Instrumental variable estimation of early treatment effect in randomized screening trials

Lifetime Data Anal. 2021 Oct;27(4):537-560. doi: 10.1007/s10985-021-09527-3. Epub 2021 Jul 12.


The primary analysis of randomized screening trials for cancer typically adheres to the intention-to-screen principle, measuring cancer-specific mortality reductions between screening and control arms. These mortality reductions result from a combination of the screening regimen, screening technology and the effect of the early, screening-induced, treatment. This motivates addressing these different aspects separately. Here we are interested in the causal effect of early versus delayed treatments on cancer mortality among the screening-detectable subgroup, which under certain assumptions is estimable from conventional randomized screening trial using instrumental variable type methods.
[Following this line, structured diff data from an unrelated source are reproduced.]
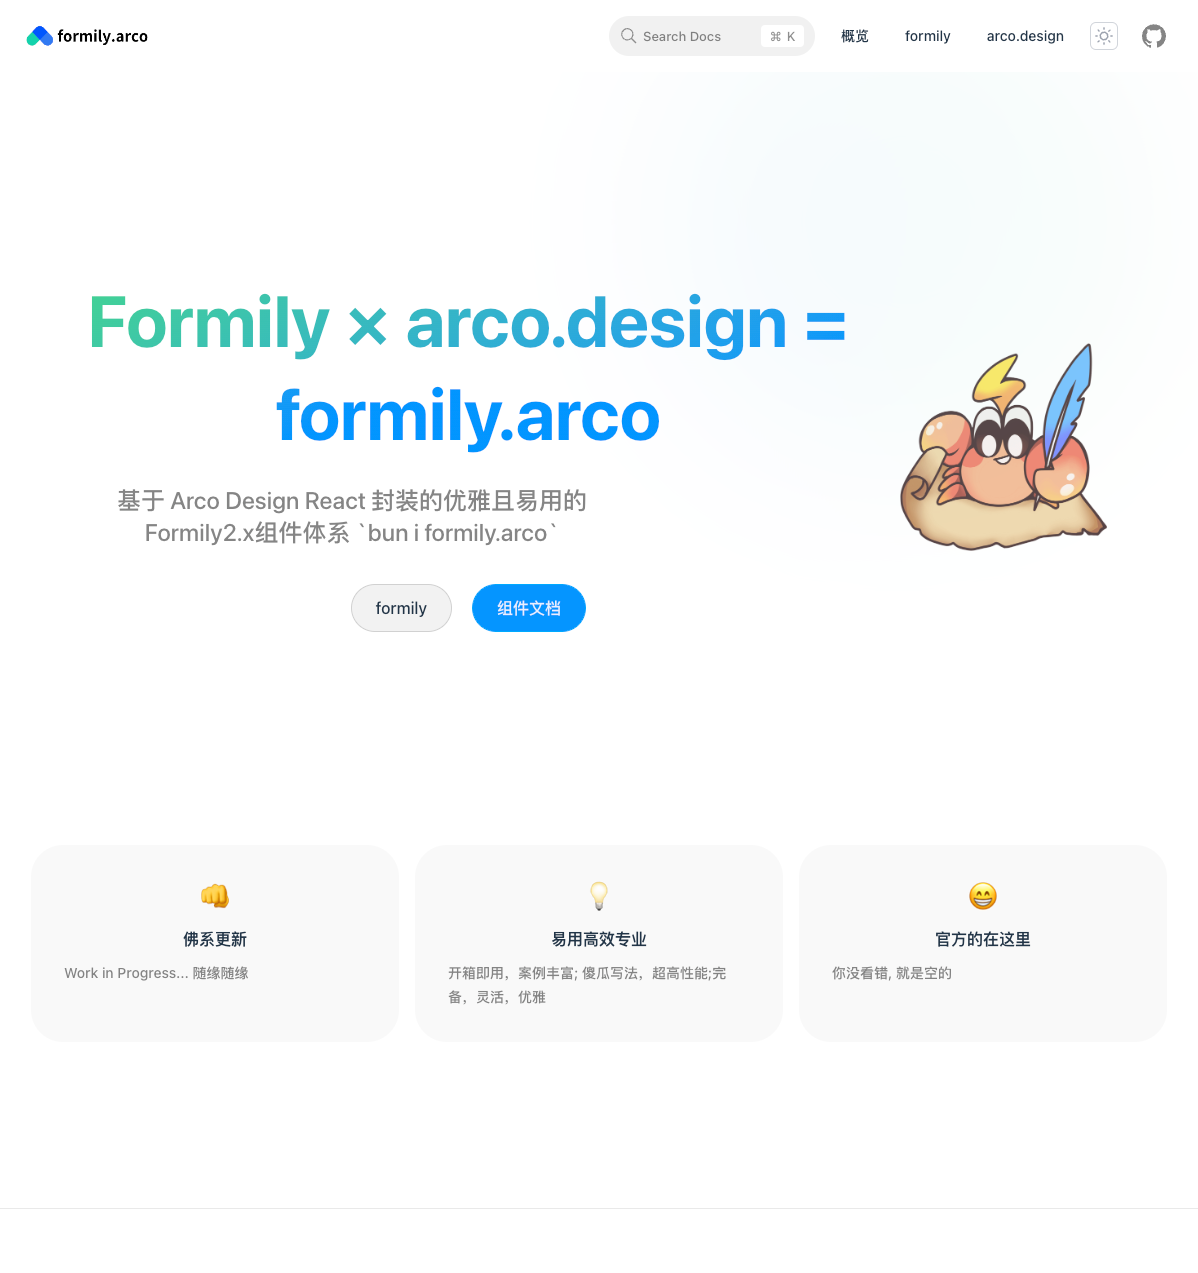
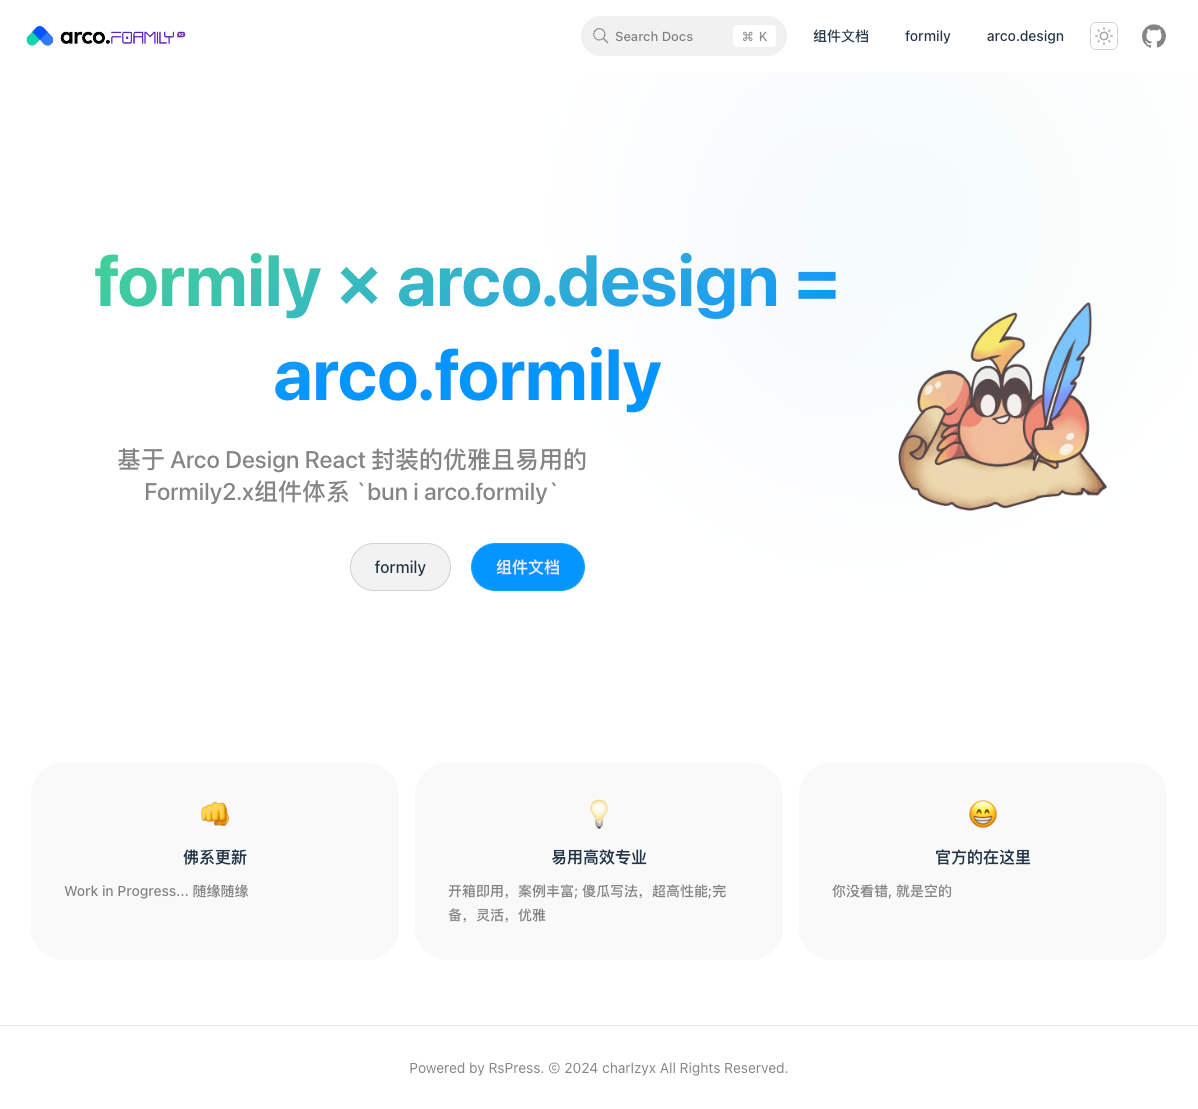
docs: ✏ for doc site

diff --git a/rspress.config.ts b/rspress.config.ts
@@ -6,17 +6,20 @@ import { pluginPreview } from "@rspress/plugin-preview";
 export default defineConfig({
   plugins: [pluginPreview()],
   root: path.join(__dirname, "docs"),
-  title: "arco.formily React",
-  description: "Formily Impl for Arco Design React",
-  icon: "/arco.png",
+  title: "arco.formily",
+  description: "Formily Components Adaptor of Arco Design React",
+  icon: "/logo.png",
   logo: {
-    light: "/arco.png",
-    dark: "/arco.png",
+    light: "/logo.png",
+    dark: "/logo.png",
   },
   builderConfig: {
     ...(RsBuildConfig as any),
   },
   themeConfig: {
+    footer: {
+      message: "Powered by RsPress. © 2024 charlzyx All Rights Reserved.",
+    },
     socialLinks: [
       {
         icon: "github",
To define the causal effect of interest, we formulate a simplified structural multi-state model for screening trials, based on a hypothetical intervention trial where screening detected individuals would be randomized into early versus delayed treatments. The cancer-specific mortality reductions after screening detection are quantified by a cause-specific hazard ratio. For this, we propose two estimators, based on an estimating equation and a likelihood expression. The methods extend existing instrumental variable methods for time-to-event and competing risks outcomes to time-dependent intermediate variables. Using the multi-state model as the basis of a data generating mechanism, we investigate the performance of the new estimators through simulation studies. In addition, we illustrate the proposed method in the context of CT screening for lung cancer using the US National Lung Screening Trial data.

Keywords: Causal inference; Instrumental variable estimation; Multi-state model; Randomized screening trial.

Publication types

  • Research Support, Non-U.S. Gov't

MeSH terms

  • Causality
  • Computer Simulation
  • Humans
  • Probability
  • Proportional Hazards Models
  • Research Design*